The year is 1498, Vasco de Gama arrives in Calcutta, discovering a whole new trade rout to India. Hooray for the Portuguese! By 1511, the Portuguese were in control of the spice trade off of the central India coast and their major export... Black Pepper! However, this would be short lived. Between 1575 and 1590, the story becomes that of a great Hollywood blockbuster because it has all of the classic plot components.. illegal growing and trading, piracy, theft, corruption, scandal.. the list goes on. Anyway, what goes up must come down.. Cue the Dutch. By the end of the 16th Century, the Portuguese powerhouse was waning and the Dutch saw the perfect opportunity to attack.. and they did, ending the rule of the Portuguese. So, now the Dutch have the ball, and by the early 17th century they are in control of the spice trade. Oh - side note - why are the Europeans so bent on getting spices from the Orient during the Renaissance? There are a couple reasons...
1. Black Pepper, like early sauces, was used to mask the flavor and smell of spoiled meat. Remember, refrigeration wasn't really discovered until the middle of the 19th Century.
2. Cinnamon and Cloves were used as odor eaters, and were aids in cleanliness and ventilation.
3. Spices were thrown across the floor to combat odiferous feet.
The list goes on. Let me get back on track. So, by the middle of the 17th Century, the Dutch have a stronghold on the spice trade - not just black pepper, but also, cloves, cinnamon, cardamom, etc.
The British are Coming.. The British are Coming.. But not to America,
So now it's the time for the Brits, and their powerful Navy.. and in 1780, the Fourth Anglo-Dutch War begins. By 1800, The British have full control of the Spice Trade. (This is all very interesting as the Dutch and the Brits had been allies since the Glorious Revolution of 1688). Now, here's where the story gets interesting. With the British controlling the spice trade, there are obviously a lot of ships going back and forth, as are migrant workers. And then there's the British occupation of India, or the British Raj - but that's a whole other story. So, curry powder. Is there an end in sight? I hope so!

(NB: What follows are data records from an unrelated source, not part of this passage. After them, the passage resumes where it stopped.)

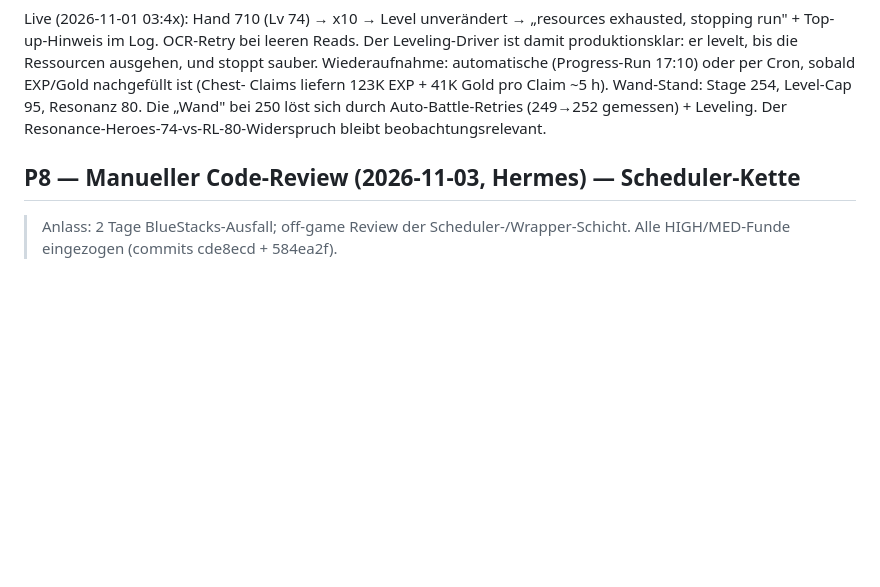
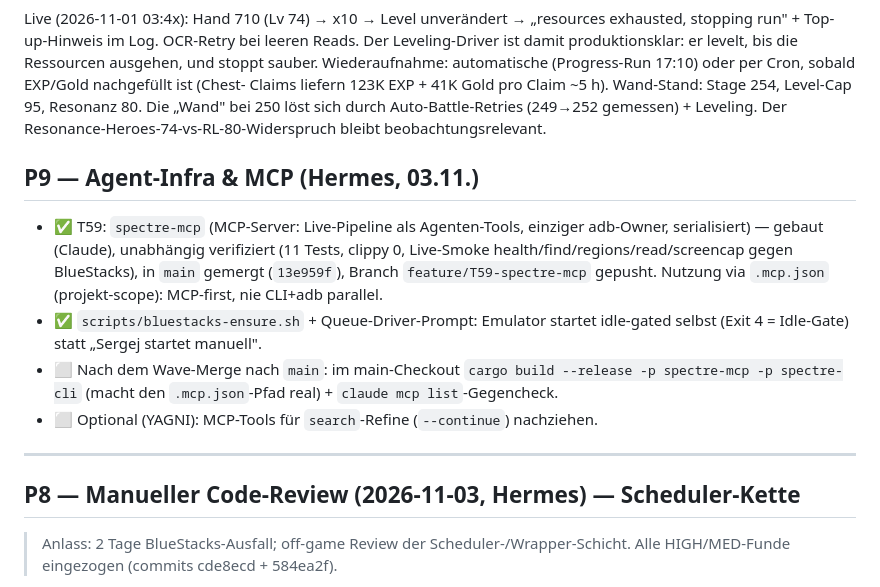
Before and after one commit to SiLeet/spectre, a Markdown page: TODOS.md, the part around the change. Rendered like a GitHub page; blank space fills up the shorter version.

Commit message:
docs(infra): T59 verifiziert + in main gemergt; P9-Notizen (Hermes)

```diff
--- a/TODOS.md
+++ b/TODOS.md
@@ -674,7 +674,25 @@ Wand-Stand: Stage 254, Level-Cap 95, Resonanz 80. Die „Wand" bei 250 löst
 sich durch Auto-Battle-Retries (249→252 gemessen) + Leveling. Der
 Resonance-Heroes-74-vs-RL-80-Widerspruch bleibt beobachtungsrelevant.
 
+## P9 — Agent-Infra & MCP (Hermes, 03.11.)
+
+- ✅ T59: `spectre-mcp` (MCP-Server: Live-Pipeline als Agenten-Tools, einziger adb-Owner,
+  serialisiert) — gebaut (Claude), unabhängig verifiziert (11 Tests, clippy 0, Live-Smoke
+  health/find/regions/read/screencap gegen BlueStacks), in `main` gemergt (`13e959f`),
+  Branch `feature/T59-spectre-mcp` gepusht. Nutzung via `.mcp.json` (projekt-scope):
+  MCP-first, nie CLI+adb parallel.
+- ✅ `scripts/bluestacks-ensure.sh` + Queue-Driver-Prompt: Emulator startet idle-gated
+  selbst (Exit 4 = Idle-Gate) statt „Sergej startet manuell".
+- ⬜ Nach dem Wave-Merge nach `main`: im main-Checkout `cargo build --release -p spectre-mcp
+  -p spectre-cli` (macht den `.mcp.json`-Pfad real) + `claude mcp list`-Gegencheck.
+- ⬜ Optional (YAGNI): MCP-Tools für `search`-Refine (`--continue`) nachziehen.
+
+---
+
 ## P8 — Manueller Code-Review (2026-11-03, Hermes) — Scheduler-Kette
+
+
+
 > Anlass: 2 Tage BlueStacks-Ausfall; off-game Review der Scheduler-/Wrapper-Schicht.
 > Alle HIGH/MED-Funde eingezogen (commits cde8ecd + 584ea2f).
 
```
Also changed, not shown: docs/claude-wave-2-plan.md (+1 -0 lines).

Now, remember the two theories thing I mentioned like way up above somewhere? I'm finally going to get to that. With the occupation of British India, there were many traders that had moved there. And what happens when you move to a new place, you eat what the people there are eating. That being said, here is theory 1: The Chinese came up with the powdered spice blend to emulate what the British were eating during their time in India. Some say that this is why you will find "curry" on Chinese menus. or Theory 2: In the mid 1700's, Indian traders started coming to England on spice trading ships.
It has been thought that due to the low wages that the sailors on the vessels received, a lot of the Indian migrants turned to being cooks, as it was more profitable. Many of these cooks would craft English and Indian fare using the spices that came from the spice trade (hold up.. is this the first example of fusion cooking?) and came up with Curry Powder to suit the English palate!
But what about Indian Curry dishes... are they not a thing either? Nope!
Curry is a made up British word - that has its roots in another word, but nobody can seem to agree on which one. Some say kari, which may refer to a saucy dish. Others say that it may come from khari - a cooking vessel unique to Indian cooking that somewhat resembles a wok. But whatever the origin, the word Curry doesn't even exist in India! However there are many unique spice blends used in Indian Cookery. I hope you enjoy some of the blends I have for you below... And, of course, there's a Curry Powder recipe.
Oh, and most "Curry Powders" are made in India and exported.